I can only assume it was mainly Ricky's parents that had given him the impression swearing was wrong. My parents didn't allow it, but their attitude only taught me that swearing was something you shouldn't do in front of authority figures. Swearing hurts nobody. I tried to convince Ricky of this, but he wouldn't believe me. To him, swearing was always wrong. Perhaps it was because I had always questioned authority, and maybe Ricky was one of the ones who never did. It's a trait that I notice in people now that I'm older, but probably didn't when I was ten years old.
Thinking back about Ricky, I find his attitude on swearing to be completely bizarre when contrasted to other things his parents instilled in him. Mainly, I find it mind boggling that they convinced him that swearing was always wrong, but they gave him guns. Guns kill things. What does swearing do again?
Ricky had a B.B. gun when I first met him, but my parents wouldn't let me play with it. Later, Ricky's parents bought him real guns.

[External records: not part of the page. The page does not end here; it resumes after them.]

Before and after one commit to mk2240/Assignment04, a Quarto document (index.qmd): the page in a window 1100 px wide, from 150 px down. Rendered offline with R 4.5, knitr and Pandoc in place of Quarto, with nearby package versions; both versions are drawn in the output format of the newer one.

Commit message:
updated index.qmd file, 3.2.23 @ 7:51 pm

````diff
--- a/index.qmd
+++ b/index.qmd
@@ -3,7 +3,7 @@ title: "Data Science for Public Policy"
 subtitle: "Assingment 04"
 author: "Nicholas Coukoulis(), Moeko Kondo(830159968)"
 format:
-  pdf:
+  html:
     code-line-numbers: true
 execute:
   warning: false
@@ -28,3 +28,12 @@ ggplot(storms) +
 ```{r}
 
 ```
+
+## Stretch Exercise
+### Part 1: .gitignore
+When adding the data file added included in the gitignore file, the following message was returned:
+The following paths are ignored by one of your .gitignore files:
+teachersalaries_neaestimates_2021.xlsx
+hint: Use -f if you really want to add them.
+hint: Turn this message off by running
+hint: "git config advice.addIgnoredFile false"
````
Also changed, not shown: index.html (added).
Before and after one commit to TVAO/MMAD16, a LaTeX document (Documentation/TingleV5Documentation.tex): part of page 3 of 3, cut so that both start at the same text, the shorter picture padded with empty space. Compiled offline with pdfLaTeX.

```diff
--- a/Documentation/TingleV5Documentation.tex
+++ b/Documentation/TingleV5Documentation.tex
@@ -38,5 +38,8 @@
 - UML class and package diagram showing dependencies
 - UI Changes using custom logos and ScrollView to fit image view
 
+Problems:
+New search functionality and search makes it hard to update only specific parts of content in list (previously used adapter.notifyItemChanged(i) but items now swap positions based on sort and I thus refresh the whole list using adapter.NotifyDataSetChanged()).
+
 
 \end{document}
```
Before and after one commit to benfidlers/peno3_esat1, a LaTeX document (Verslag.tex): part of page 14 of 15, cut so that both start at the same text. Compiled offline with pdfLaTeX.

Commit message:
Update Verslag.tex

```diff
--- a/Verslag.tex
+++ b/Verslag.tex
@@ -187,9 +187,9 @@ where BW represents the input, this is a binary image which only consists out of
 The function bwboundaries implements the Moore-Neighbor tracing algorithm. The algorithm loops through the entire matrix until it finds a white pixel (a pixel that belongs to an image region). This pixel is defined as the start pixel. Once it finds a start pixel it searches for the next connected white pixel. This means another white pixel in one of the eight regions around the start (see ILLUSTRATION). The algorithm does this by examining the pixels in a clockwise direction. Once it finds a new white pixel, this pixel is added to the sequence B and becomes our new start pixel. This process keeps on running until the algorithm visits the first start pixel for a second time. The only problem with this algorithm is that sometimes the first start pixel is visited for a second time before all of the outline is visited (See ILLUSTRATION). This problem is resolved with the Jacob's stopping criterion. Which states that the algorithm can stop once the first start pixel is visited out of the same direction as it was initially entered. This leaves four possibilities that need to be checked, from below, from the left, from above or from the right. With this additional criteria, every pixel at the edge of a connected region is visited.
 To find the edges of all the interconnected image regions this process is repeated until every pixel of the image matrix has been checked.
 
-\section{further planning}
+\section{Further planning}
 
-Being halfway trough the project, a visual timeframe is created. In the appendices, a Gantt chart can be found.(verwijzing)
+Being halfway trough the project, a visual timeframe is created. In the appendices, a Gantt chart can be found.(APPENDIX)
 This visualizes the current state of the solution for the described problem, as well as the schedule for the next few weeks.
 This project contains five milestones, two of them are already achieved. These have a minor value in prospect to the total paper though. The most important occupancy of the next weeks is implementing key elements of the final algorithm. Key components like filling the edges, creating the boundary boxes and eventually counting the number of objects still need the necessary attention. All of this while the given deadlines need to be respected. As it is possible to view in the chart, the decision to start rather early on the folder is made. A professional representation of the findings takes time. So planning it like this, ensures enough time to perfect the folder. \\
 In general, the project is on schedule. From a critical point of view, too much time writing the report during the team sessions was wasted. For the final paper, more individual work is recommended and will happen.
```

In 5th grade, I moved across town, and rarely saw Ricky after that. The last time I saw him was when I was in seventh grade, during some kind of school event where they invite all the parents to come to the elementary school in the evening and watch the kids sing or some such.
"Hey, Paul," he said, passing me as everyone was leaving.
After that, I kept thinking I should give him a call. He was, after all, the first friend I had made when I moved. I thought it would be nice to hang out again.
One day, I arrived home from school to find myself greeted by bad news.
"Hey, remember the first friend you made when we moved here?" my sister asked as I walked in the door.
"Yeah," I said, "Ricky."
Ricky, while home alone, had accidentally shot himself. He bled to death. He was in sixth grade.